Josh Joplin Group’s “Useful Music” was already an artifact by the time I picked it up at a used record shop. They’d originally released it in 1999 as Josh Joplin Band under the SMG Records label, and then again, with some new members, in 2001 by way of Artemis Records under their final name, Josh Joplin Group. (Big shakeups in nomenclature were an artistic signature around the turn of the century, you see.) This was Joplin’s sixth record, and so he was to become a nine-year overnight success.

It’s a radio friendly record, but didn’t get a lot of commercial support. Despite that, “Useful Music” hit number 22 on the Billboard Independent Albums chart. Three singles were rolled off, including the moderately successful, and altogether enjoyable, “Camera One.”
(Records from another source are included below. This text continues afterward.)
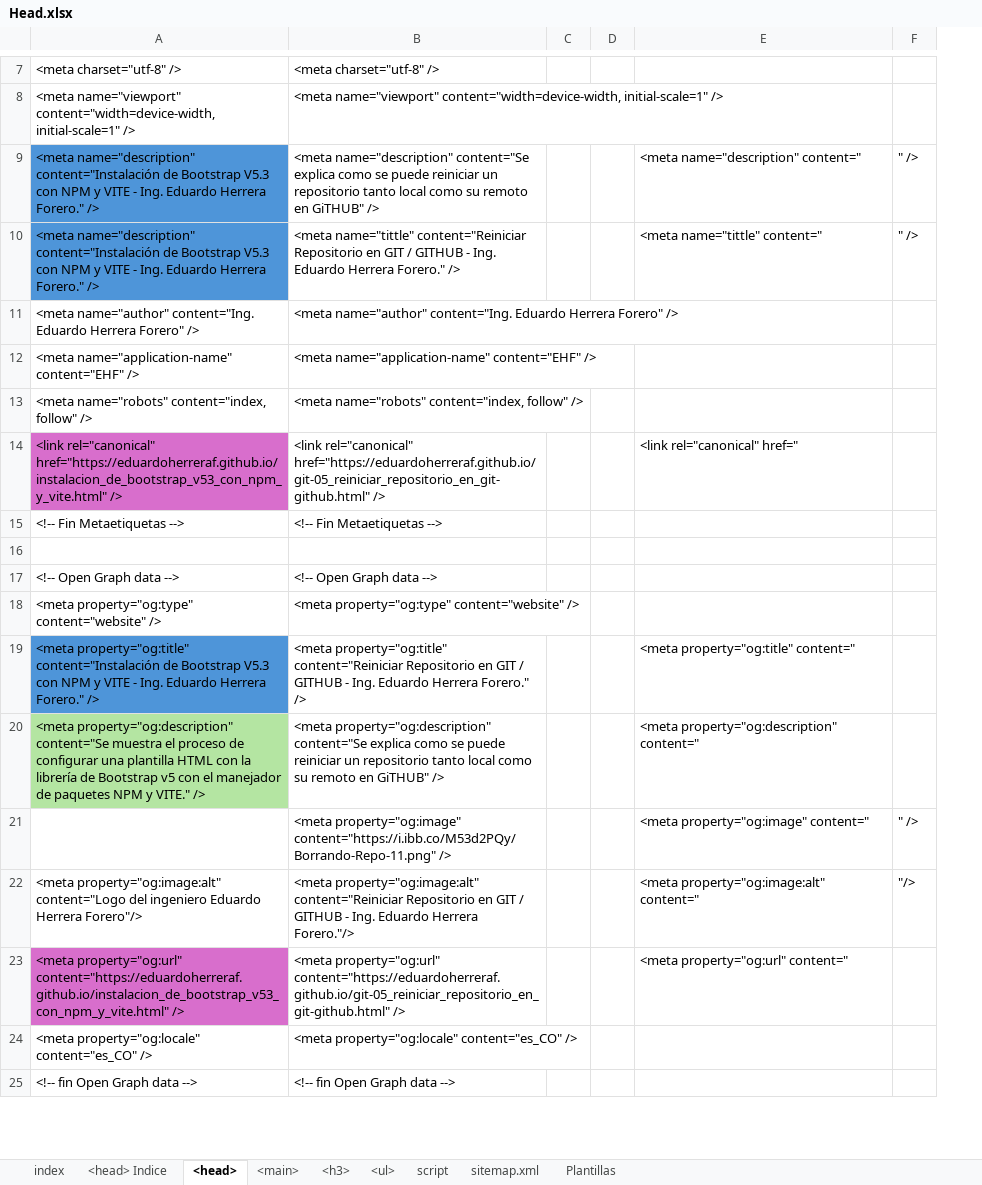
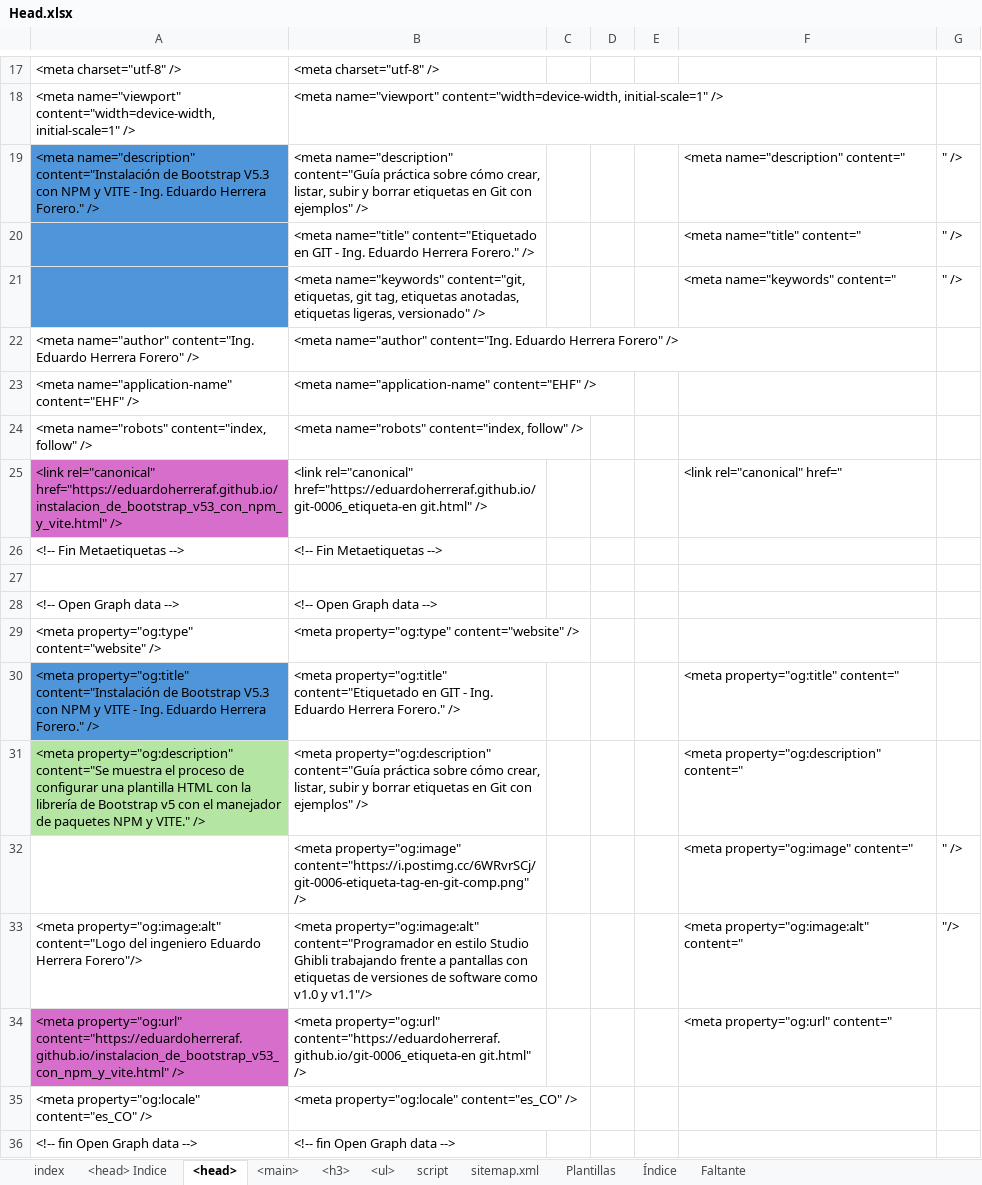
Before and after one commit to eduardoherreraf/PlantillaMiPagina, an Excel workbook: src/Head.xlsx, sheet <head>, drawn as a sheet; only a part is shown, gaps mark what is left out; values as stored, in another font and other column widths than the file's, no borders; conditional formats not drawn; removed rows and columns are numbered as before the commit, all else as after; the diff covers the shown part only; the diff names each change by its address in the sheet, - before the commit and + after, or states it on an @@ line.

Commit message:
Add: git-0006_etiqueta-tag.html

```diff
--- a/src/Head.xlsx (sheet <head>)
+++ b/src/Head.xlsx (sheet <head>)
+sheet tab: Índice
+sheet tab: Faltante
-column C, empty
-column D, empty
+column C, empty
+column D, empty
+column E, empty
-B19: <meta name="description" content="Se explica como se puede reiniciar un repositorio tanto local como su remoto en GiTHUB" />
+B19: <meta name="description" content="Guía práctica sobre cómo crear, listar, subir y borrar etiquetas en Git con ejemplos" />
-A20: <meta name="description" content="Instalación de Bootstrap V5.3 con NPM y VITE - Ing. Eduardo Herrera Forero." />
+A20: (empty)
-B20: <meta name="tittle" content="Reiniciar Repositorio en GIT / GITHUB - Ing.…
+B20: <meta name="title" content="Etiquetado en GIT - Ing.…
-F20: <meta name="tittle" content="
+F20: <meta name="title" content="
+row 21:  | <meta name="keywords" content="git, etiquetas, git tag, etiquetas anotadas, etiquetas ligeras, versionado" /> |  |  |  | <meta name="keywords" content=" | " />
-B25: <link rel="canonical" href="https://eduardoherreraf.github.io/git-05_reiniciar_repositorio_en_git-github.html" />
+B25: <link rel="canonical" href="https://eduardoherreraf.github.io/git-0006_etiqueta-en git.html" />
-B30: <meta property="og:title" content="Reiniciar Repositorio en GIT / GITHUB - Ing.…
+B30: <meta property="og:title" content="Etiquetado en GIT - Ing.…
-B31: <meta property="og:description" content="Se explica como se puede reiniciar un repositorio tanto local como su remoto en GiTHUB" />
+B31: <meta property="og:description" content="Guía práctica sobre cómo crear, listar, subir y borrar etiquetas en Git con ejemplos" />
-B32: <meta property="og:image" content="https://i.ibb.co/M53d2PQy/Borrando-Repo-11.png" />
+B32: <meta property="og:image" content="https://i.postimg.cc/6WRvrSCj/git-0006-etiqueta-tag-en-git-comp.png" />
-B33: <meta property="og:image:alt" content="Reiniciar Repositorio en GIT / GITHUB - Ing. Eduardo Herrera Forero."/>
+B33: <meta property="og:image:alt" content="Programador en estilo Studio Ghibli trabajando frente a pantallas con etiquetas de versiones de software como v1.0 y v1.1"/>
-B34: <meta property="og:url" content="https://eduardoherreraf.github.io/git-05_reiniciar_repositorio_en_git-github.html" />
+B34: <meta property="og:url" content="https://eduardoherreraf.github.io/git-0006_etiqueta-en git.html" />
```
Also changed, not shown: 11 added rows, 1 removed row and 11 edited cells elsewhere in this sheet, sheet <h3>, sheet sitemap.xml, sheet <main>, sheet <ul>, sheet <head> Indice, formulas that keep their value, hidden cells, 14 other files.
Odds are, if you ran across this Atlanta-based band, this was your first exposure. It quickly scooted to the top spot of the Triple A chart, which, at that time, was the most successful independent release ever. Soon after, that song was featured in an episode of Scrubs.

I don’t think I’ve ever seen that video, though. He looks like an angry singer, which is a shame for what was ultimately an incredible AOR friendly record.

If you picked up this disc because you heard that song on the radio, this was the first track you heard when you loaded it in your player.

The second single got a lot of spins on what still passed for alt radio in the summer of 2001. And we were still referencing it this summer, which is pretty great good for a pop tune.

This is a perfectly little encapsulated post-grunge pop song, if you ask me. It is one of several songs on here I never really gave it’s due when I was listening to this a lot.

But then there’s this, which should have never been attempted. Nevertheless, it’s catchy in ways that defy convention. I was on a long straight country road on a sunny day when I heard this recently, and it stuck with me for days.

They released one more single, in December of 2001. And on the re-release, which is the disc I have, there’s an alternate version of the song featuring some new instrumentation and an orchestral accompaniment. And it changes the song, except for all of the places where it doesn’t. It was, and remains, intriguing. The thing is, I listen to this so rarely that I forget that this track closes the record, and so it’s a pleasant surprise almost every time.

The Wikipedia page tells me the Josh Joplin Group disbanded in 2002, which was before I picked this up (I’m contextually assuming I got this in the summer or fall of 2003) but that live performance above was from 2019. All told, Joplin has released 11 albums, most recently with the band Among the Oak & Ash, which also featured the great Garrison Starr. Here’s the newest thing he’s published on his YouTube channel, just four months ago.

It’s always nice to see people continuing to do what they love.

Like this grading I have to do now, for example.